### What to produce
Below are the records; retype each one exactly.

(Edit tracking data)
━━━━━━━━━━

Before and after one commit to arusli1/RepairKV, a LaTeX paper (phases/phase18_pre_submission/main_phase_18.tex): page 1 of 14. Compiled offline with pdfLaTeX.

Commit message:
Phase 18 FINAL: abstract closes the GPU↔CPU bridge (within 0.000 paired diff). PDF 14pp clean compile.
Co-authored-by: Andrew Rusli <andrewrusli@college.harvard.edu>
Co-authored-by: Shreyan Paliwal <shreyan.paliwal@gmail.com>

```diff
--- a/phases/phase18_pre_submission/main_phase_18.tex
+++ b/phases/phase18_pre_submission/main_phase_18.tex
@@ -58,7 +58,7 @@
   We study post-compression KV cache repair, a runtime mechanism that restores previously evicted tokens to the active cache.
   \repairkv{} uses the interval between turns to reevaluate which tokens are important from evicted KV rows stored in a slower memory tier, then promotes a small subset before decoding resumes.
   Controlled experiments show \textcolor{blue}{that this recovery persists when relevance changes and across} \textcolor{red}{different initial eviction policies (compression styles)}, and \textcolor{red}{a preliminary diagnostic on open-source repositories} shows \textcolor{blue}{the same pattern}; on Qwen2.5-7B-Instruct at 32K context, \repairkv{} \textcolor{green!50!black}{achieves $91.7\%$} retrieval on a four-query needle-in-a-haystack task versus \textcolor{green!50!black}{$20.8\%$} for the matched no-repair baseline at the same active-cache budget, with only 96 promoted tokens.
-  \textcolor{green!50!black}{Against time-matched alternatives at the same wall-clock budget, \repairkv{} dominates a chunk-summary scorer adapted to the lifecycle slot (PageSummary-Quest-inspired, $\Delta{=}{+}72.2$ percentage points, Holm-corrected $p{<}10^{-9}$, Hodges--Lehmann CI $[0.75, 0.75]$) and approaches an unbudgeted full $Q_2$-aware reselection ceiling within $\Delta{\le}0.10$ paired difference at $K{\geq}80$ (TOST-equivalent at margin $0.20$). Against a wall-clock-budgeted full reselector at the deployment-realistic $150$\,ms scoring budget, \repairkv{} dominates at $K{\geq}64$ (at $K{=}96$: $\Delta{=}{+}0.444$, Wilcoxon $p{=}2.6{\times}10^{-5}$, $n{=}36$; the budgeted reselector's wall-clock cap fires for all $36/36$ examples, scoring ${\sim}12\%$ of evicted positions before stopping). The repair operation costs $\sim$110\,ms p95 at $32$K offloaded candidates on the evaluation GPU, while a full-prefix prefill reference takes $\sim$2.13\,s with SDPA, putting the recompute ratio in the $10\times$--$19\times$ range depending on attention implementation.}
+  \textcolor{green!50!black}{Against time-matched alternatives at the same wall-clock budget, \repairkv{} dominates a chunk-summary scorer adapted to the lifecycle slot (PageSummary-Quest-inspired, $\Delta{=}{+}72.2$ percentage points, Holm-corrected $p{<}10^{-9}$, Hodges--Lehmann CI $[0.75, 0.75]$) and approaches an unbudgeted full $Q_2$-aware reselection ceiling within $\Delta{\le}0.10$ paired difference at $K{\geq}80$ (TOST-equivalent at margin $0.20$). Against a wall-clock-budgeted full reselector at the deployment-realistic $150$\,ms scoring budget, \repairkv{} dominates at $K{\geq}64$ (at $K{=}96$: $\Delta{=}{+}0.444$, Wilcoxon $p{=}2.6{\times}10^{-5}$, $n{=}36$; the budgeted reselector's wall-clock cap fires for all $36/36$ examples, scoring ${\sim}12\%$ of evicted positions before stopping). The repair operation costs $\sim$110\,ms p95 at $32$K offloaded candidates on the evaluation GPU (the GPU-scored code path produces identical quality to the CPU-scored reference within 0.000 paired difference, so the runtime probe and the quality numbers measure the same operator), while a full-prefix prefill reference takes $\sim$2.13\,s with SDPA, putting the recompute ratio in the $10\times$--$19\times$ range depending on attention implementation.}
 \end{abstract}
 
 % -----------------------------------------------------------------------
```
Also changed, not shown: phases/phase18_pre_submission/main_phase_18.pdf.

━━━━━━━━━━

### Answer to the exercise
Before and after one commit to arusli1/RepairKV, a LaTeX paper (phases/phase18_pre_submission/main_phase_18.tex): page 1 of 14. Compiled offline with pdfLaTeX.

Commit message:
Phase 18 FINAL: abstract closes the GPU↔CPU bridge (within 0.000 paired diff). PDF 14pp clean compile.
Co-authored-by: Andrew Rusli <andrewrusli@college.harvard.edu>
Co-authored-by: Shreyan Paliwal <shreyan.paliwal@gmail.com>

```diff
--- a/phases/phase18_pre_submission/main_phase_18.tex
+++ b/phases/phase18_pre_submission/main_phase_18.tex
@@ -58,7 +58,7 @@
   We study post-compression KV cache repair, a runtime mechanism that restores previously evicted tokens to the active cache.
   \repairkv{} uses the interval between turns to reevaluate which tokens are important from evicted KV rows stored in a slower memory tier, then promotes a small subset before decoding resumes.
   Controlled experiments show \textcolor{blue}{that this recovery persists when relevance changes and across} \textcolor{red}{different initial eviction policies (compression styles)}, and \textcolor{red}{a preliminary diagnostic on open-source repositories} shows \textcolor{blue}{the same pattern}; on Qwen2.5-7B-Instruct at 32K context, \repairkv{} \textcolor{green!50!black}{achieves $91.7\%$} retrieval on a four-query needle-in-a-haystack task versus \textcolor{green!50!black}{$20.8\%$} for the matched no-repair baseline at the same active-cache budget, with only 96 promoted tokens.
-  \textcolor{green!50!black}{Against time-matched alternatives at the same wall-clock budget, \repairkv{} dominates a chunk-summary scorer adapted to the lifecycle slot (PageSummary-Quest-inspired, $\Delta{=}{+}72.2$ percentage points, Holm-corrected $p{<}10^{-9}$, Hodges--Lehmann CI $[0.75, 0.75]$) and approaches an unbudgeted full $Q_2$-aware reselection ceiling within $\Delta{\le}0.10$ paired difference at $K{\geq}80$ (TOST-equivalent at margin $0.20$). Against a wall-clock-budgeted full reselector at the deployment-realistic $150$\,ms scoring budget, \repairkv{} dominates at $K{\geq}64$ (at $K{=}96$: $\Delta{=}{+}0.444$, Wilcoxon $p{=}2.6{\times}10^{-5}$, $n{=}36$; the budgeted reselector's wall-clock cap fires for all $36/36$ examples, scoring ${\sim}12\%$ of evicted positions before stopping). The repair operation costs $\sim$110\,ms p95 at $32$K offloaded candidates on the evaluation GPU, while a full-prefix prefill reference takes $\sim$2.13\,s with SDPA, putting the recompute ratio in the $10\times$--$19\times$ range depending on attention implementation.}
+  \textcolor{green!50!black}{Against time-matched alternatives at the same wall-clock budget, \repairkv{} dominates a chunk-summary scorer adapted to the lifecycle slot (PageSummary-Quest-inspired, $\Delta{=}{+}72.2$ percentage points, Holm-corrected $p{<}10^{-9}$, Hodges--Lehmann CI $[0.75, 0.75]$) and approaches an unbudgeted full $Q_2$-aware reselection ceiling within $\Delta{\le}0.10$ paired difference at $K{\geq}80$ (TOST-equivalent at margin $0.20$). Against a wall-clock-budgeted full reselector at the deployment-realistic $150$\,ms scoring budget, \repairkv{} dominates at $K{\geq}64$ (at $K{=}96$: $\Delta{=}{+}0.444$, Wilcoxon $p{=}2.6{\times}10^{-5}$, $n{=}36$; the budgeted reselector's wall-clock cap fires for all $36/36$ examples, scoring ${\sim}12\%$ of evicted positions before stopping). The repair operation costs $\sim$110\,ms p95 at $32$K offloaded candidates on the evaluation GPU (the GPU-scored code path produces identical quality to the CPU-scored reference within 0.000 paired difference, so the runtime probe and the quality numbers measure the same operator), while a full-prefix prefill reference takes $\sim$2.13\,s with SDPA, putting the recompute ratio in the $10\times$--$19\times$ range depending on attention implementation.}
 \end{abstract}
 
 % -----------------------------------------------------------------------
```
Also changed, not shown: phases/phase18_pre_submission/main_phase_18.pdf.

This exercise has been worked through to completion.